Classify, package, test and integrate the various open fonts currently available into the Ubuntu desktop.

By "open fonts" we mean fonts released under the Open Font License (or similarly free community-approved licenses) listed on which any designer/graphic artist/linguist/whoever can use, study, copy, merge, embed, modify(branch/merge) and redistribute/bundle.

Some font designers are making their font sources available and we need to take advantage of this.


The free desktop should not have to depend on restricted fonts or older font technologies but provide free/libre/open latest generation opentype smart fonts.
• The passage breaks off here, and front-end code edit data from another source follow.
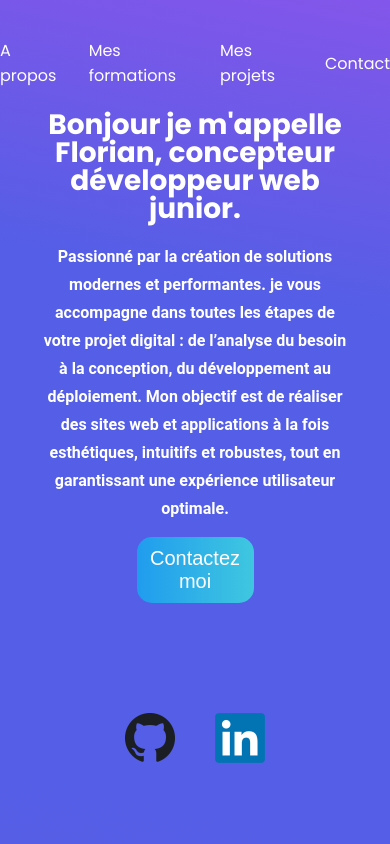
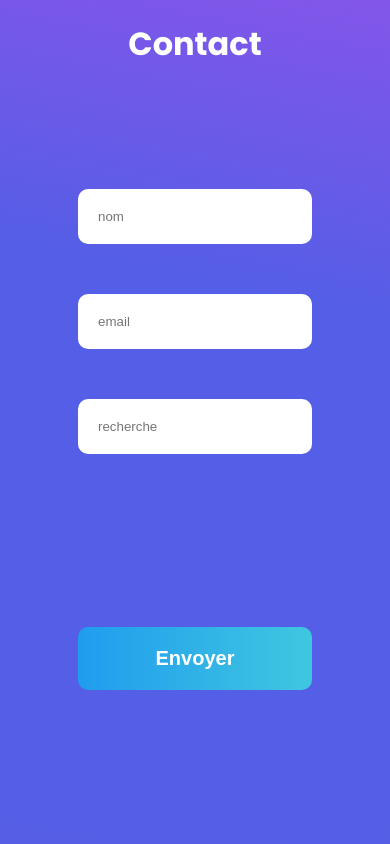
Before and after one commit to Florian77000/portfolio, a Next.js app: page / in a window 390 px wide. Shown: the top 844 px of the page. Built offline with nearby package versions, Linux system fonts and the light colour scheme.

Commit message:
add html, css and media mobile

```diff
--- /dev/null
+++ b/components/Contact.js
@@ -0,0 +1,19 @@
+import styles from '../styles/Contact.module.css'
+
+export default function Contact () {
+    return (
+        <div className={styles.mainContact}>
+            <h1 className={styles.h1}>Contact</h1>
+            <div className={styles.containerContact}>
+                <div className={styles.form}>
+                    <input className={styles.input} placeholder='nom'></input>
+                    <input className={styles.input} placeholder='email'></input>
+                    <input className={styles.input} placeholder='recherche'></input>
+                </div>
+                <div className={styles.formBtn}>
+                    <button className={styles.btn}>Envoyer</button>
+                </div>
+            </div>
+        </div>
+    )
+}
--- a/pages/index.js
+++ b/pages/index.js
@@ -2,14 +2,16 @@ import Home from '../components/Home';
 import AboutMe from '../components/AboutMe';
 import Education from '../components/Education';
 import Project from '../components/Project';
+import Contact from '../components/Contact';
 
 function Index() {
   return (
   <>
-    <Home />
+    {/* <Home />
     <AboutMe />
     <Education />
-    <Project />
+    <Project /> */}
+    <Contact />
   </>
   )
 }
--- /dev/null
+++ b/styles/Contact.module.css
@@ -0,0 +1,64 @@
+.mainContact {
+    background: linear-gradient(11deg,rgba(86, 94, 230, 1) 0%, rgba(84, 94, 230, 1) 65%, rgba(131, 86, 234, 1) 100%);
+    width: 100%;
+    height: 100vh;
+}
+
+.h1 {
+    padding: 20px;
+    padding-left: 70px;
+    color: white;
+    font-family: 'poppins';
+}
+
+.containerContact {
+    height: 80%;
+}
+
+.form {
+    display: flex;
+    flex-direction: column;
+    align-items: center;
+    justify-content: center;
+    gap: 50px;
+    height: 75%;
+}
+
+.input, .btn {
+    width: 35%;
+    padding: 20px;
+    border-radius: 10px;
+    border: none;
+}
+
+.formBtn {
+    height: 25%;
+    display: flex;
+    align-items: center;
+    justify-content: center;
+}
+
+.btn {
+    background: linear-gradient(90deg, #209CEE, #3FC7E0);
+    color: white;
+    font-size: 20px;
+    font-weight: bold;
+    cursor: pointer;
+}
+
+.btn:hover {
+  background: linear-gradient(90deg, #3FC7E0, #209CEE);
+  font-weight: bold;
+}
+
+@media (max-width:660px) {
+    .h1 {
+        text-align: center;
+        padding: 0;
+        padding-top: 20px;
+    }
+
+    .input, .btn{
+        width: 60%;
+    }
+}
--- a/styles/Education.module.css
+++ b/styles/Education.module.css
@@ -1,5 +1,5 @@
 .mainEducation {
-    background:linear-gradient(350deg,rgba(32, 156, 238, 1) 0%, rgba(63, 199, 224, 1) 50%, rgba(32, 156, 238, 1) 100%);;
+    background:linear-gradient(350deg,rgba(32, 156, 238, 1) 0%, rgba(63, 199, 224, 1) 50%, rgba(32, 156, 238, 1) 100%);
     width: 100%;
     height: 100vh;
     display: flex;
```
Languages lacking font support are now starting to be supported. The font design toolkit is getting mature and collaboration methodologies specifically adapted to font design are being worked out. We need to make sure the growing body of non-restricted fonts is well-tested, well-integrated in the free desktop in order to make the i18n and L10n support stellar for as many languages as possible. Proprietary OSes are refreshing their font offerings and Ubuntu (and the free desktop at large) needs to offer similar if not better support for high-quality fonts and languages using complex scripts. Think Gutenberg and his "movable type" in the context of Free Software: font sources we can re-arrange freely in a more flexible way to produce better results for everyone.

Use cases

Tim wants high-quality fonts to use the free desktop in his mother tongue and native script and would love something better than the dilemna between illegaly copying over restricted fonts shipped with other OSes or searching for low-quality freeware fonts picked on large collections on the Net. He would like to just go to synaptic and search for font families already neatly packaged and ready to use.

Anna runs a literacy project on a very limited budget, all the software used is free/libre/open but she is limited since the only appropriate fonts she has managed to find in a low bandwith environment are fonts she's not allowed to embed, can't use for derived graphics and much less distribute with documents sent to local printshops around the country. She need decent implementation for her development and education initiative but can't afford the price and inconvenience of restricted fonts.

Paulo is a graphic designer and has good experience in font design. He would like to extend an existing font to include better support for a language he's interested in and so have a font which does not limit his creativty. He needs a font family granting him the freedom to modify and make a derivative through a license he can understand and use without getting a headache.

Mikael is learning font design and he tries out Ubuntu. After seeing the various open fonts and their corresponding source available with Ubuntu, he reads up on what the font license allows him to do and then considers doing more than creating yet another freeware font but contributing to an existing font project instead.


A survey of the fonts currently shipping, their coverage, the quality of their glyphs, in what languages and locales these glyphs are used, what is the ideal fontconfig configuration, what extra smart features are needed, what dependencies on other writing systems components exist, what relationship with the language packs is best, etc.

This should be done through a process involving i18n, l10n and type experts as well as Loco communities to evaluate the appropriateness of particular font for each language supported by Ubuntu.

The recent LSB summit report mentions the need for a common set of fonts for better interoperability of document rendering. We need fonts with appropriate licensing respecting the basic four FSF freedoms for that.

Localization and font availability is also very important in the context of the OLPC project with the deployments planned in areas where many speakers of minority languages live and corresponding writing systems are not implemented yet.

Sharing packaging best practises for fonts will make it easier for fonts to get disseminated, tested and validated.


The cross-distro review will happen via

The packaging will be done via an Alioth project called pkg-ofl-fonts. The plan is to maintain the same packages for both Debian and Ubuntu.


Data preservation and migration

Outstanding issues

Font installation needs to be language specific. The current Ubuntu install loads lots of fonts for languages which may never be used by an individual user (especially arabic fonts). This means that font dialogs are cluttered with many fonts that a user is unlikely ever to want. It would be better to have one or two unicode fonts that cover all possible languages, and make the installation of other fonts dependent on the user's language settings. Of course, this presents some issues, as it suggests that it would be better to make different fonts available for different users, instead of making all fonts available system-wide.

  • - This may not be a problem if programs sort fonts when listing them. Abiword for example puts at the end of the list every font that is not designed for the current character set, and this they don't bother you. (and others) should do the same. User-specific fonts would be really complex to implement, I guess, and for a very little improvement. Milan71

BoF agenda and discussion

OpenFonts (last edited 2008-08-06 16:37:20 by localhost)